*What the task asks*
For the records below, report how many lines include "annotations", with no accompanying text.

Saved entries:
= Beginning of Section =

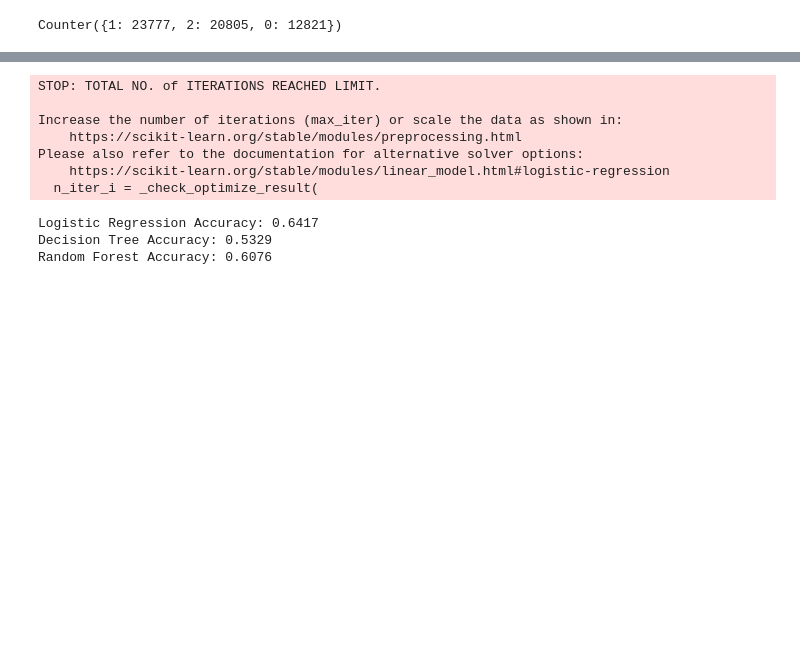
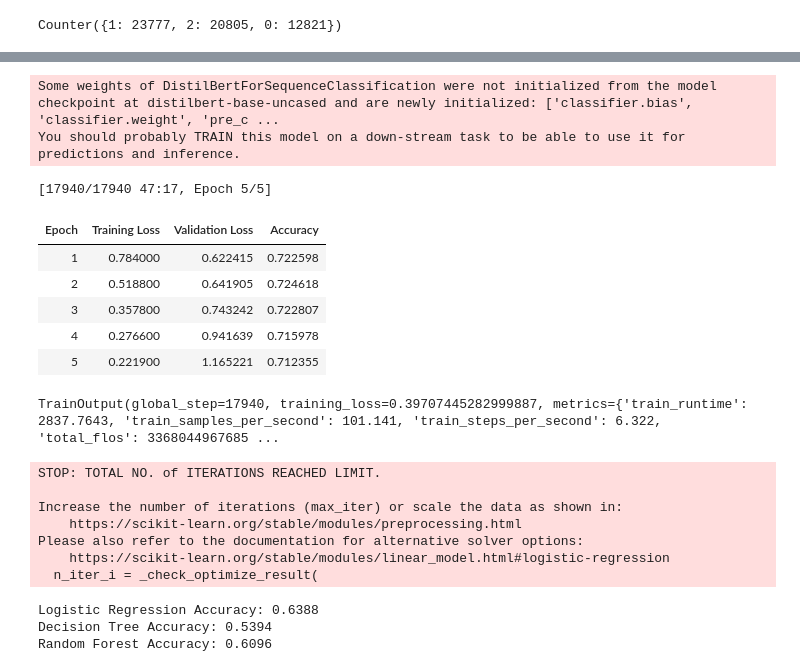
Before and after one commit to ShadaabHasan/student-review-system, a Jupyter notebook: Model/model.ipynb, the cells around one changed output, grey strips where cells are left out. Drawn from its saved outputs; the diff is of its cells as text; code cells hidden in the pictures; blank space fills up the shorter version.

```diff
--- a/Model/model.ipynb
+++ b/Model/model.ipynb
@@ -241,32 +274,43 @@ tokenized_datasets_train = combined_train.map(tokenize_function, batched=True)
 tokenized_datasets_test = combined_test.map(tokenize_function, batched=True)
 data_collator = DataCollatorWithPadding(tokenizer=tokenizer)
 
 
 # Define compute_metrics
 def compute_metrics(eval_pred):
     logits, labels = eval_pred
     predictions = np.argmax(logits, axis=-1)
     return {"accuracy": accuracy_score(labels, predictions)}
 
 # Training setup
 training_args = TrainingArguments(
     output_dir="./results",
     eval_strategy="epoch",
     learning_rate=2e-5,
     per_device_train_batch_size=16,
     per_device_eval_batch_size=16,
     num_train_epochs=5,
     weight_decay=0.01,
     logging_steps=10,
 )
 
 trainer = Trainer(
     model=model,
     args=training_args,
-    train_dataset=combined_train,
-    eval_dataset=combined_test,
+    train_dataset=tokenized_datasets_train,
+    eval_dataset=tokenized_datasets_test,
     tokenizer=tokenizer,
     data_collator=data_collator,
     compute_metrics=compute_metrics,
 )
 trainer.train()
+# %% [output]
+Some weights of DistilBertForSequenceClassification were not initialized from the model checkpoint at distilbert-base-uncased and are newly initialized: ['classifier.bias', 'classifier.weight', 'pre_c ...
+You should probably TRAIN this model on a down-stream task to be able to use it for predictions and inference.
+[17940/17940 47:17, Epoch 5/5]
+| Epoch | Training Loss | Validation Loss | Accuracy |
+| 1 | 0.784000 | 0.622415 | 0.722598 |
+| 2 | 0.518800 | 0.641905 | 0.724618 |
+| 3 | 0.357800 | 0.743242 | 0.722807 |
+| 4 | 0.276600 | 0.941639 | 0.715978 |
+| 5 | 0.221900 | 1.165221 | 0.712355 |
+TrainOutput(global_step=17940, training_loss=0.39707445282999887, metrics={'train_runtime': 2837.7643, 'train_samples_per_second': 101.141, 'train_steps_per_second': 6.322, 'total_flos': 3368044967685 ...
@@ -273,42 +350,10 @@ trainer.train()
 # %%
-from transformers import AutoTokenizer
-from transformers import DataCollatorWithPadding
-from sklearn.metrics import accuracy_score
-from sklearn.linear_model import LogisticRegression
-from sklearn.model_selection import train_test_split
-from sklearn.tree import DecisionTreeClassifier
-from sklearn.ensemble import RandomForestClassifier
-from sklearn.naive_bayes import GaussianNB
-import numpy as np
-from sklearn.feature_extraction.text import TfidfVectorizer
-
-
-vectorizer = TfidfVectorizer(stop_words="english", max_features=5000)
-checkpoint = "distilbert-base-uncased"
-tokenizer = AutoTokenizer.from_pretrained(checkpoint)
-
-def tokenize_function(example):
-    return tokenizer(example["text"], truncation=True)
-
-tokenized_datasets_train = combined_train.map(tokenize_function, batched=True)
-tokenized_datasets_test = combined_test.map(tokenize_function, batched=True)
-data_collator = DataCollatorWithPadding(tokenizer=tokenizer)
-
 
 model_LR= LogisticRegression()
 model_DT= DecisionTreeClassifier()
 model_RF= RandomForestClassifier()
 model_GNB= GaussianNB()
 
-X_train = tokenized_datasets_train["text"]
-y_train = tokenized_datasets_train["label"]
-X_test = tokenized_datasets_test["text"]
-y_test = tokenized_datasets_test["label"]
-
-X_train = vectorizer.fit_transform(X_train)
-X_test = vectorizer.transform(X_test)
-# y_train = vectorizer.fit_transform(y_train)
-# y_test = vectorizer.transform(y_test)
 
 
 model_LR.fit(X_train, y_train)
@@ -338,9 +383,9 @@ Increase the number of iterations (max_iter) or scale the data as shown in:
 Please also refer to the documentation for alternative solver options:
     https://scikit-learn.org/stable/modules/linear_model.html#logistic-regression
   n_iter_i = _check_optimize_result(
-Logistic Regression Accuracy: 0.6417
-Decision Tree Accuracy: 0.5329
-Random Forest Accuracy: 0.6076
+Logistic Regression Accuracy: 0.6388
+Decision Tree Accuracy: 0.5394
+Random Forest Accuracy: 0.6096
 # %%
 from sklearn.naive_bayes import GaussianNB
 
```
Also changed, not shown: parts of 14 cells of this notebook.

= End of Section =
= Beginning of Section =

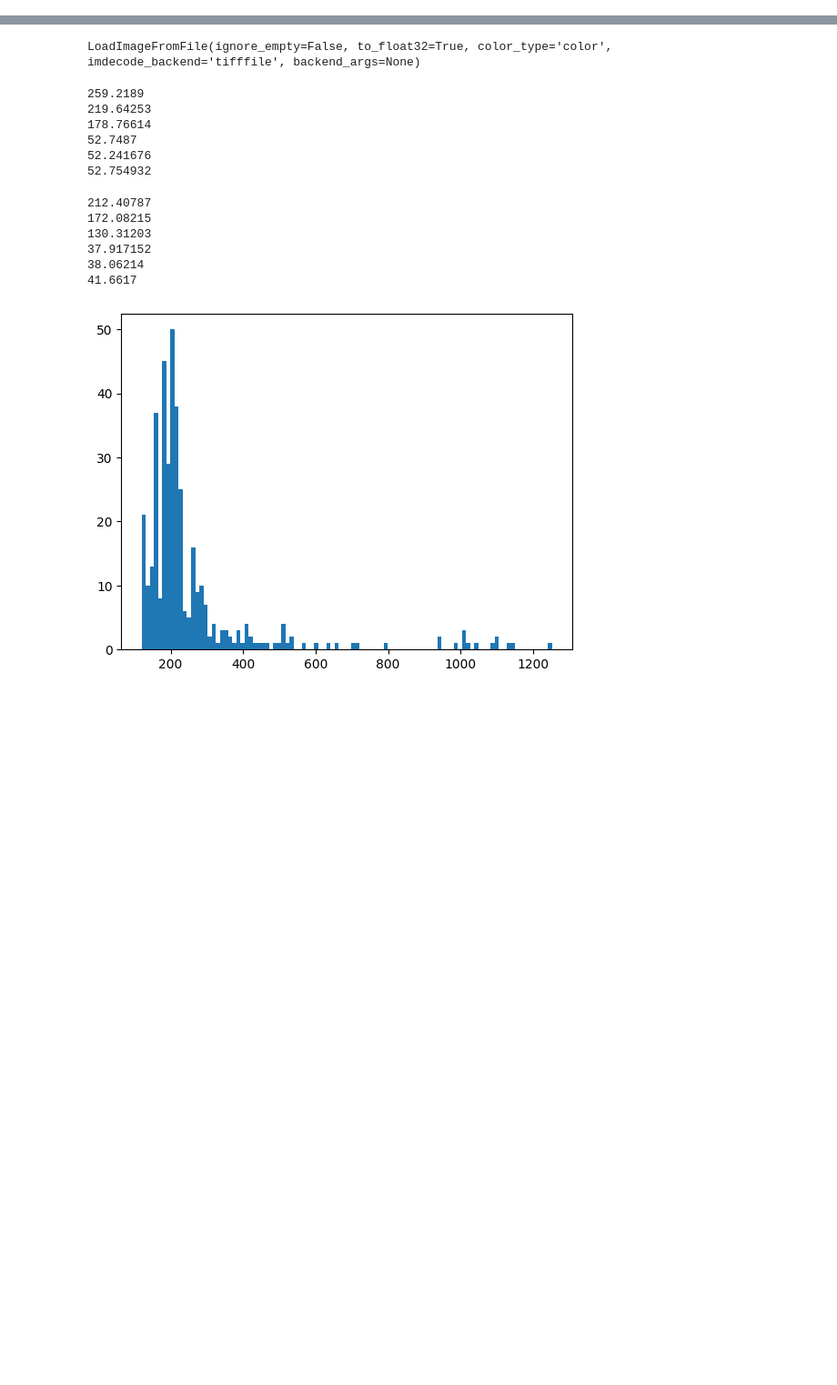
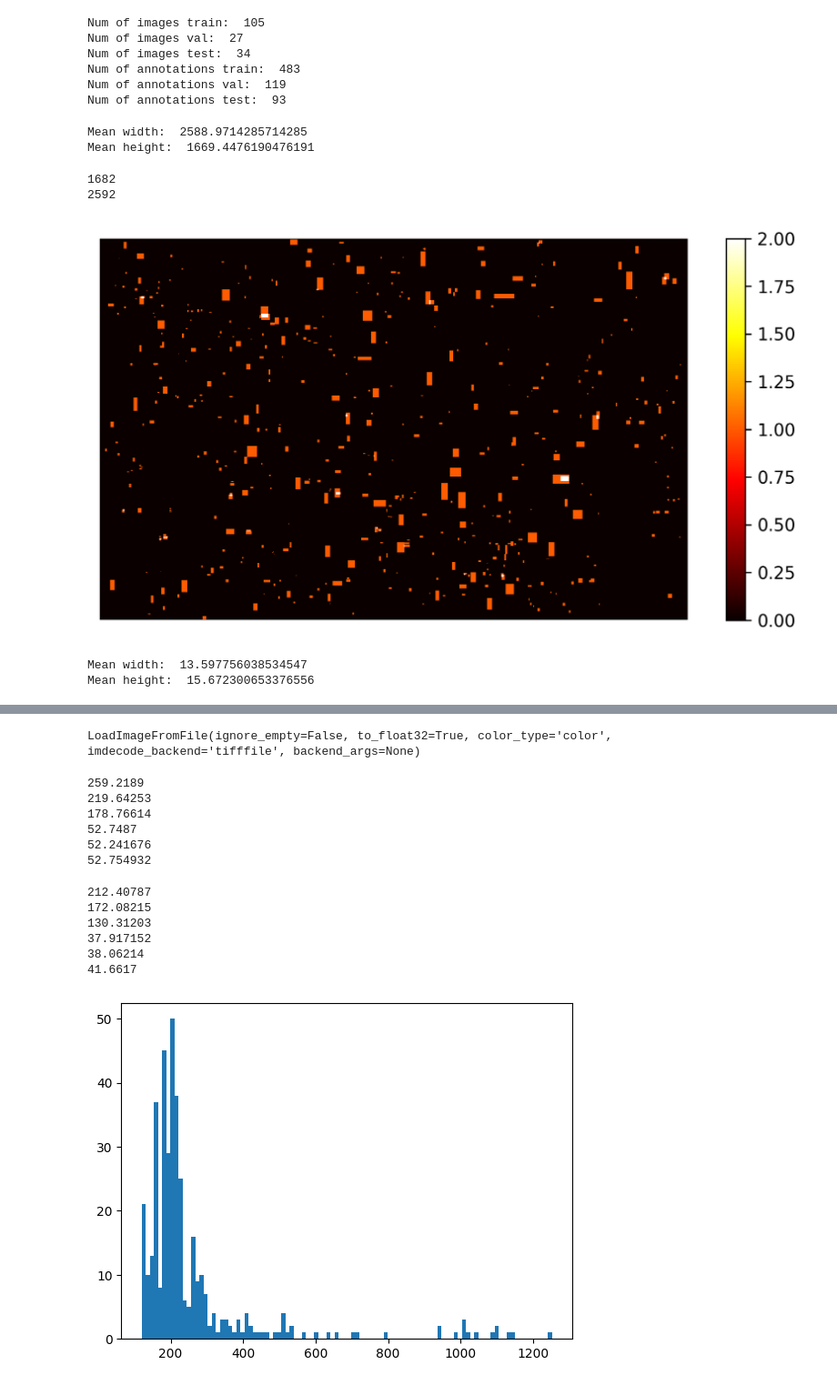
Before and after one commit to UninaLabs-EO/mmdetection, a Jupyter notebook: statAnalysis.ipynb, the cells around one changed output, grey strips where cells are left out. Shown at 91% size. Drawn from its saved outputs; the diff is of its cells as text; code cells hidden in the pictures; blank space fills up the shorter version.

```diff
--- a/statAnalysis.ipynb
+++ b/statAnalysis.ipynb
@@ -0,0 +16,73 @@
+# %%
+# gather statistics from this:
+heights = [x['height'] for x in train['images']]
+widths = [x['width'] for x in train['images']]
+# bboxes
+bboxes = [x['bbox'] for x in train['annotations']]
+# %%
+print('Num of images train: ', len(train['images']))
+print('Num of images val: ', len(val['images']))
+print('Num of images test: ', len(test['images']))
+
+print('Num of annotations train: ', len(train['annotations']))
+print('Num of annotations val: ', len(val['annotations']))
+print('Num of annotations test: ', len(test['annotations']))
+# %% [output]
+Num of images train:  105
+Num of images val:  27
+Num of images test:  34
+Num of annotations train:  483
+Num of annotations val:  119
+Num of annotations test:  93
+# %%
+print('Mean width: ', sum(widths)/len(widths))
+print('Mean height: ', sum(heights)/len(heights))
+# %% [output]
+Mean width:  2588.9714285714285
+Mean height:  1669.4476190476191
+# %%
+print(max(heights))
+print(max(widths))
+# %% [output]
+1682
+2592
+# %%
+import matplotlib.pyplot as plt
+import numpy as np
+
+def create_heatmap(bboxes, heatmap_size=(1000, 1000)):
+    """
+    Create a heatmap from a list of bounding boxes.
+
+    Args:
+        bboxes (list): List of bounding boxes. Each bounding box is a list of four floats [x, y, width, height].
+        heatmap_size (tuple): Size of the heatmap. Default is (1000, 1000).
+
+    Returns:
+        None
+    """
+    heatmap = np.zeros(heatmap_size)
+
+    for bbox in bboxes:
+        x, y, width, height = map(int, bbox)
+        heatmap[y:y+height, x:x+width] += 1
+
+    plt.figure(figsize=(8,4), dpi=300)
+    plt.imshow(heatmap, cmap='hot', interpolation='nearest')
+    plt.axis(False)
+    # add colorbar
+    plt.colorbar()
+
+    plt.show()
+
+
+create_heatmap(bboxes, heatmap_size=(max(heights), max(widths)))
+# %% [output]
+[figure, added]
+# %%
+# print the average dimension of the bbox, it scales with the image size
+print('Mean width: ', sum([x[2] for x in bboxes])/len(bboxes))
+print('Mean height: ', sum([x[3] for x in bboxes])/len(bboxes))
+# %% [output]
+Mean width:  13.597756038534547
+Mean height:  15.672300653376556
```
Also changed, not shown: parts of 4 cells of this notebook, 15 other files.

= End of Section =
= Beginning of Section =

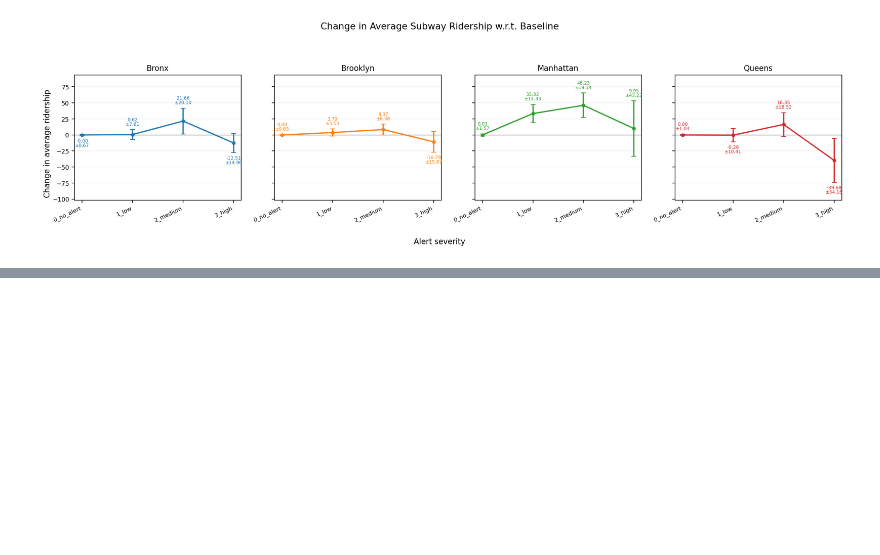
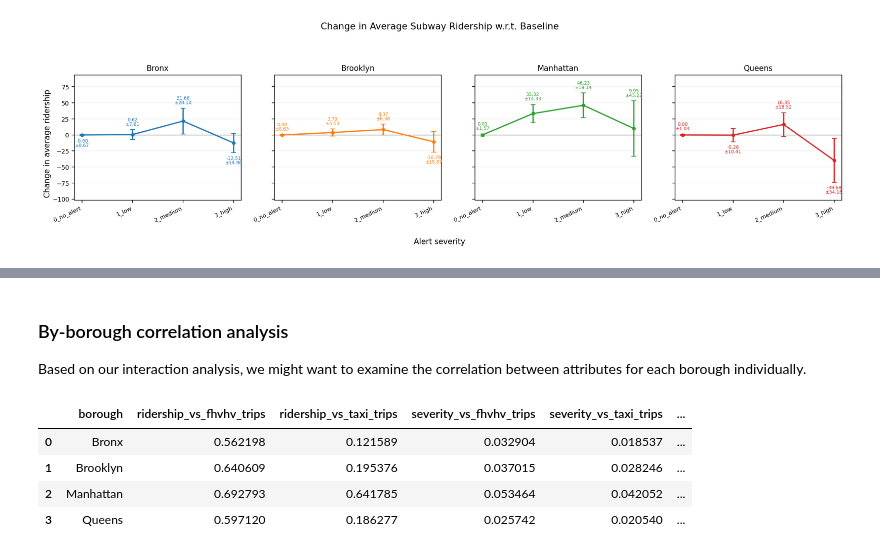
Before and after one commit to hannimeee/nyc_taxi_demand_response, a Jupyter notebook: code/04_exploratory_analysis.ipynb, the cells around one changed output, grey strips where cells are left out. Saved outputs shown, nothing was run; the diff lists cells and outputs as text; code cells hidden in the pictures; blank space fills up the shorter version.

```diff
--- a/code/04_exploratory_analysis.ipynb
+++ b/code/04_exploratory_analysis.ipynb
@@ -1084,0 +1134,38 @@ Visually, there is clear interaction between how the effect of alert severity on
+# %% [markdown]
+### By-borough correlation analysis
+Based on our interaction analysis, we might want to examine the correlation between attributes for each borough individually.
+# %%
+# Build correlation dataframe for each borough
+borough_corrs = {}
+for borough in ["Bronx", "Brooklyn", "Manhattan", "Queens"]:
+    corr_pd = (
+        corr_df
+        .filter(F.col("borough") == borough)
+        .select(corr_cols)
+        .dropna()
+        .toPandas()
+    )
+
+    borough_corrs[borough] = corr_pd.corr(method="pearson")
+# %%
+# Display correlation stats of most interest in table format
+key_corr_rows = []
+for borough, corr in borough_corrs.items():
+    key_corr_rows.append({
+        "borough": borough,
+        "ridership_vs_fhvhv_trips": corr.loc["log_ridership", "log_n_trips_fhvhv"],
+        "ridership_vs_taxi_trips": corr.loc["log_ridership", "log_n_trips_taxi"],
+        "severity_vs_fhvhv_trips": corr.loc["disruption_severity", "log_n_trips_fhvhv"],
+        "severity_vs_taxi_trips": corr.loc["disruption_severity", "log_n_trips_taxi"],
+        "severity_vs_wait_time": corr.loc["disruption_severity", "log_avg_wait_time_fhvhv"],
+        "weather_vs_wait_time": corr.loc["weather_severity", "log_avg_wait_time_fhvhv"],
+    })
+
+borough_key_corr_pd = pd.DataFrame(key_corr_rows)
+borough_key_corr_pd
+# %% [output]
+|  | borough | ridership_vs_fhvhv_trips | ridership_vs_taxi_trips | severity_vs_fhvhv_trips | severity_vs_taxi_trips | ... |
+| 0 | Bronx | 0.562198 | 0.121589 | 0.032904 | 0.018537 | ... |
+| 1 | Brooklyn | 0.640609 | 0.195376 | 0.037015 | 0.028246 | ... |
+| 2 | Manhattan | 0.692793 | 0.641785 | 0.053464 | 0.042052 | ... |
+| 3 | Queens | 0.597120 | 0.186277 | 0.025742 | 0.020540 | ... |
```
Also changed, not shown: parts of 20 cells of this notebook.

= End of Section =

*Response*
7